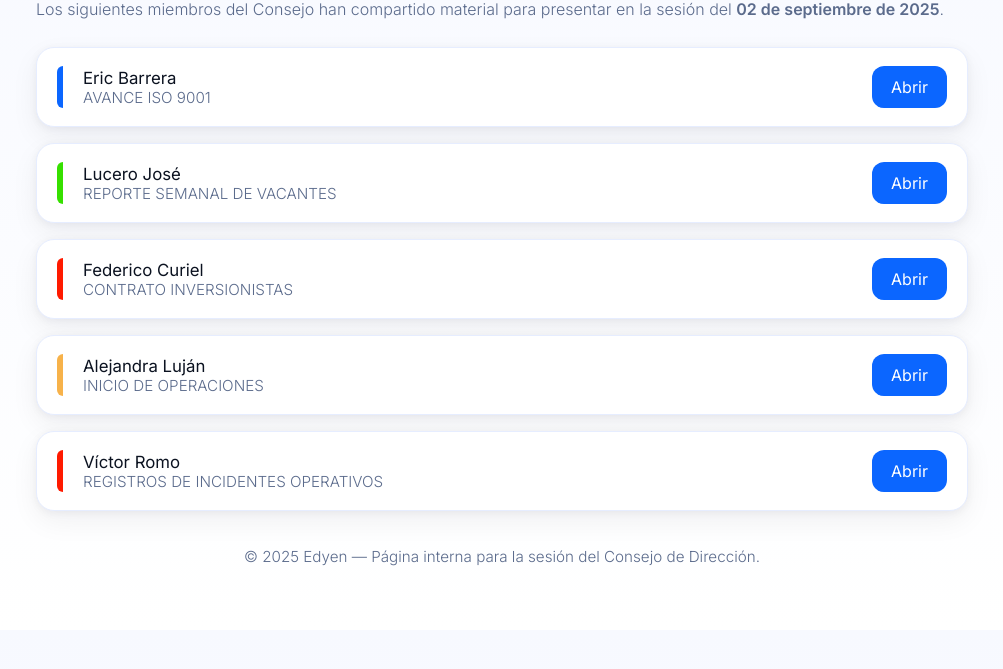
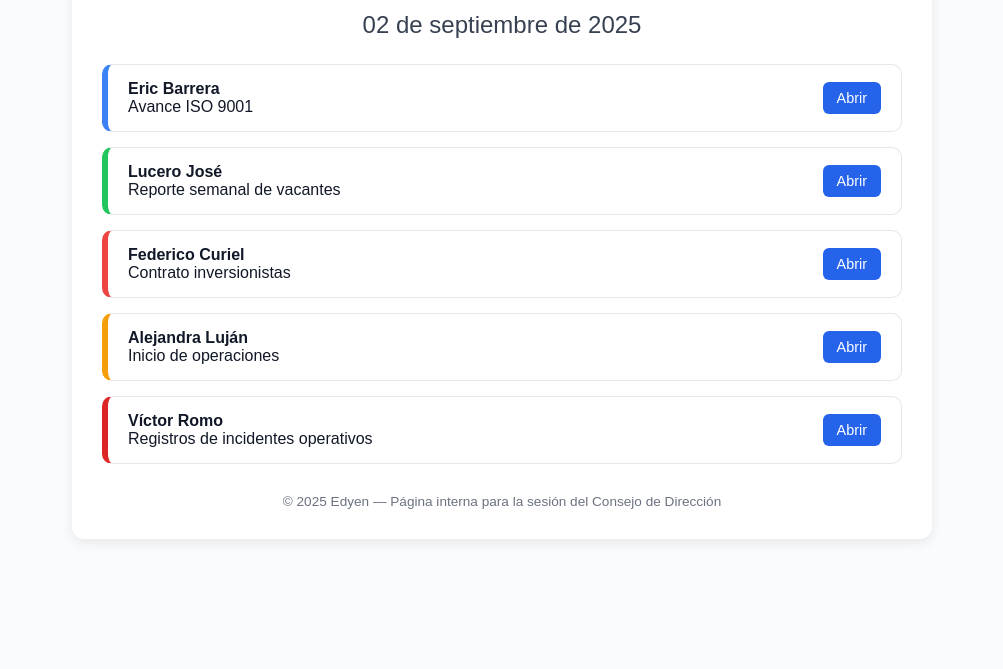
Before and after one commit to edyen-chief-staff/Consejo_2sept25, a plain HTML site: page index.html in a window 1280 px wide. Shown: the part 131-800 px from the top of the page, without its empty margins (138-1141 px from the left). Drawn offline with Linux system fonts and the light colour scheme.

Commit message:
Update index.html

```diff
--- a/index.html
+++ b/index.html
@@ -1,179 +1,119 @@
 <!DOCTYPE html>
 <html lang="es">
 <head>
-  <meta charset="utf-8" />
-  <meta name="viewport" content="width=device-width, initial-scale=1" />
-  <title>Edyen · Orden del Día — Consejo de Dirección</title>
-  <meta name="theme-color" content="#0b66ff" />
-  <link rel="preconnect" href="https://fonts.gstatic.com" crossorigin>
-  <link href="https://fonts.googleapis.com/css2?family=Inter:wght@300;400;600&display=swap" rel="stylesheet">
+  <meta charset="UTF-8">
+  <meta name="viewport" content="width=device-width, initial-scale=1.0">
+  <title>Sesión del Consejo de Dirección</title>
   <style>
-    :root{
-      --brand:#0b66ff;
-      --green:#36e000;
-      --red:#ff1a00;
-      --gold:#f7b24a;
-      --ink:#0b1220;
-      --muted:#5b6b8c;
-      --bg:#f7f9ff;
-      --card:#ffffff;
-      --line:#e6edff;
-      --radius:18px;
-      --shadow:0 10px 28px rgba(16,24,40,.06), 0 2px 8px rgba(16,24,40,.05);
-    }
-    *{box-sizing:border-box}
-    body{
-      margin:0;
-      font-family:"Inter", ui-sans-serif, system-ui, -apple-system, Segoe UI, Roboto, "Helvetica Neue", Arial;
-      font-weight:300;
-      background:linear-gradient(180deg,var(--bg),#fff);
-      color:var(--ink);
-    }
-    .wrap{
-      max-width:980px;
-      margin:auto;
-      padding:48px 24px 64px;
-    }
-    header{
-      margin-bottom:28px;
-    }
-    .eyebrow{
-      font-size:.9rem;
-      letter-spacing:.12em;
-      text-transform:uppercase;
-      color:var(--muted);
-    }
-    h1{
-      margin:0;
-      font-weight:600;
-      letter-spacing:-.02em;
-      font-size:clamp(28px,4vw,40px);
-    }
-    .meta{
-      color:var(--muted);
-      font-size:1rem;
-    }
-    .list{
-      display:grid;
-      gap:16px;
-      margin-top:26px;
-    }
-    .card{
-      display:flex;
-      align-items:center;
-      justify-content:space-between;
-      padding:18px 20px;
-      background:var(--card);
-      border:1px solid var(--line);
-      border-radius:var(--radius);
-      box-shadow:var(--shadow);
-      gap:20px;
-    }
-    .card::before{
-      content:"";
-      width:6px; height:100%;
-      border-radius:10px 0 0 10px;
-      background:var(--brand);
-    }
-    .card.green::before{ background:var(--green); }
-    .card.red::before{ background:var(--red); }
-    .card.gold::before{ background:var(--gold); }
-
-    .who{
-      flex:1;
-      display:flex;
-      flex-direction:column;
-      justify-content:center;
-    }
-    .name{
-      font-weight:500;
-      font-size:1.05rem;
-    }
-    .topic{
-      color:var(--muted);
-      font-size:.95rem;
-    }
-    .cta{
-      padding:10px 18px;
-      border-radius:12px;
-      border:1px solid transparent;
-      background:var(--brand);
-      color:#fff;
-      font-weight:500;
-      text-decoration:none;
-      transition:filter .2s ease, transform .05s ease;
-      white-space:nowrap;
-    }
-    .cta:hover{ filter:brightness(1.05) saturate(1.05); }
-    .cta:active{ transform:translateY(1px); }
-
-    footer{
-      margin-top:36px;
-      color:var(--muted);
-      font-size:.95rem;
-      text-align:center;
+    body {
+      font-family: Arial, sans-serif;
+      margin: 0;
+      padding: 0;
+      background: #f9fbfd;
+      color: #111827;
     }
 
-    @media(max-width:640px){
-      .card{flex-direction:column;align-items:flex-start}
-      .cta{width:100%;text-align:center}
-      .card::before{width:100%;height:4px;border-radius:10px 10px 0 0;}
+    h1, h2, p, li, div {
+      text-align: justify;
+      text-justify: inter-word;
+      hyphens: auto;
+    }
+
+    .container {
+      max-width: 800px;
+      margin: 40px auto;
+      background: #fff;
+      padding: 30px;
+      border-radius: 12px;
+      box-shadow: 0 4px 12px rgba(0,0,0,0.08);
+    }
+
+    h1 {
+      text-align: center;
+      margin-bottom: 10px;
+      font-size: 1.8rem;
+      color: #0f172a;
+    }
+
+    h2 {
+      text-align: center;
+      font-weight: normal;
+      margin-bottom: 25px;
+      color: #374151;
+    }
+
+    .card {
+      display: flex;
+      justify-content: space-between;
+      align-items: center;
+      border: 1px solid #e5e7eb;
+      border-left: 6px solid #3b82f6;
+      padding: 15px 20px;
+      margin-bottom: 15px;
+      border-radius: 10px;
+      background: #fff;
+    }
+
+    .card p {
+      margin: 0;
+    }
+
+    .btn {
+      background: #2563eb;
+      color: #fff;
+      border: none;
+      padding: 8px 14px;
+      border-radius: 6px;
+      cursor: pointer;
+      font-size: 0.9rem;
+      transition: background 0.3s;
+    }
+
+    .btn:hover {
+      background: #1d4ed8;
+    }
+
+    footer {
+      text-align: center;
+      margin-top: 30px;
+      font-size: 0.85rem;
+      color: #6b7280;
     }
   </style>
 </head>
 <body>
-  <main class="wrap">
-    <header>
-      <div class="eyebrow">Orden del Día</div>
+  <div class="container">
     <h1>Sesión del Consejo de Dirección</h1>
-      <p class="meta">Los siguientes miembros del Consejo han compartido material para presentar en la sesión del <strong>02 de septiembre de 2025</strong>.</p>
-    </header>
+    <h2>02 de septiembre de 2025</h2>
 
-    <section class="list">
     <div class="card">
-        <div class="who">
-          <div class="name">Eric Barrera</div>
-          <div class="topic">AVANCE ISO 9001</div>
-        </div>
-        <a class="cta" href="https://edyen-chief-staff.github.io/Consejo/" target="_blank">Abrir</a>
+      <p><strong>Eric Barrera</strong><br>Avance ISO 9001</p>
+      <button class="btn">Abrir</button>
     </div>
 
-      <div class="card green">
-        <div class="who">
-          <div class="name">Lucero José</div>
-          <div class="topic">REPORTE SEMANAL DE VACANTES</div>
-        </div>
-        <a class="cta" href="https://gamma.app/docs/REPORTE-SEMANAL-DE-VACANTES-s943r8ssyhkzm36?mode=doc" target="_blank">Abrir</a>
+    <div class="card" style="border-left-color:#22c55e;">
+      <p><strong>Lucero José</strong><br>Reporte semanal de vacantes</p>
+      <button class="btn">Abrir</button>
     </div>
 
-      <div class="card red">
-        <div class="who">
-          <div class="name">Federico Curiel</div>
-          <div class="topic">CONTRATO INVERSIONISTAS</div>
-        </div>
-        <a class="cta" href="https://docs.google.com/presentation/d/1T1-ENrzq1pna9dIVW32rYBO8CaFKJlbi/edit?usp=drive_link" target="_blank">Abrir</a>
+    <div class="card" style="border-left-color:#ef4444;">
+      <p><strong>Federico Curiel</strong><br>Contrato inversionistas</p>
+      <button class="btn">Abrir</button>
     </div>
 
-      <div class="card gold">
-        <div class="who">
-          <div class="name">Alejandra Luján</div>
-          <div class="topic">INICIO DE OPERACIONES</div>
-        </div>
-        <a class="cta" href="https://docs.google.com/presentation/d/1_YKkHDaxUhscwQrAzMUcHPusoHOGS6or/edit?usp=drive_link" target="_blank">Abrir</a>
+    <div class="card" style="border-left-color:#f59e0b;">
+      <p><strong>Alejandra Luján</strong><br>Inicio de operaciones</p>
+      <button class="btn">Abrir</button>
     </div>
 
-      <div class="card red">
-        <div class="who">
-          <div class="name">Víctor Romo</div>
-          <div class="topic">REGISTROS DE INCIDENTES OPERATIVOS</div>
+    <div class="card" style="border-left-color:#dc2626;">
+      <p><strong>Víctor Romo</strong><br>Registros de incidentes operativos</p>
+      <button class="btn">Abrir</button>
     </div>
-        <a class="cta" href="https://docs.google.com/presentation/d/1MWi5fyC8-EDP3tEYVREMRhk_AKa0Sk-S/edit?usp=drive_link" target="_blank">Abrir</a>
-      </div>
-    </section>
 
     <footer>
-      © 2025 Edyen — Página interna para la sesión del Consejo de Dirección.
+      © 2025 Edyen — Página interna para la sesión del Consejo de Dirección
     </footer>
-  </main>
+  </div>
 </body>
 </html>
```
Lines whose indentation alone changed are shown as unchanged.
_ _ _
■ Exercise prompt ■
Filter the entries above and copy only the lines that hold "strong".

■ Solution to the problem ■
-      <p class="meta">Los siguientes miembros del Consejo han compartido material para presentar en la sesión del <strong>02 de septiembre de 2025</strong>.</p>
+      <p><strong>Eric Barrera</strong><br>Avance ISO 9001</p>
+      <p><strong>Lucero José</strong><br>Reporte semanal de vacantes</p>
+      <p><strong>Federico Curiel</strong><br>Contrato inversionistas</p>
+      <p><strong>Alejandra Luján</strong><br>Inicio de operaciones</p>
+      <p><strong>Víctor Romo</strong><br>Registros de incidentes operativos</p>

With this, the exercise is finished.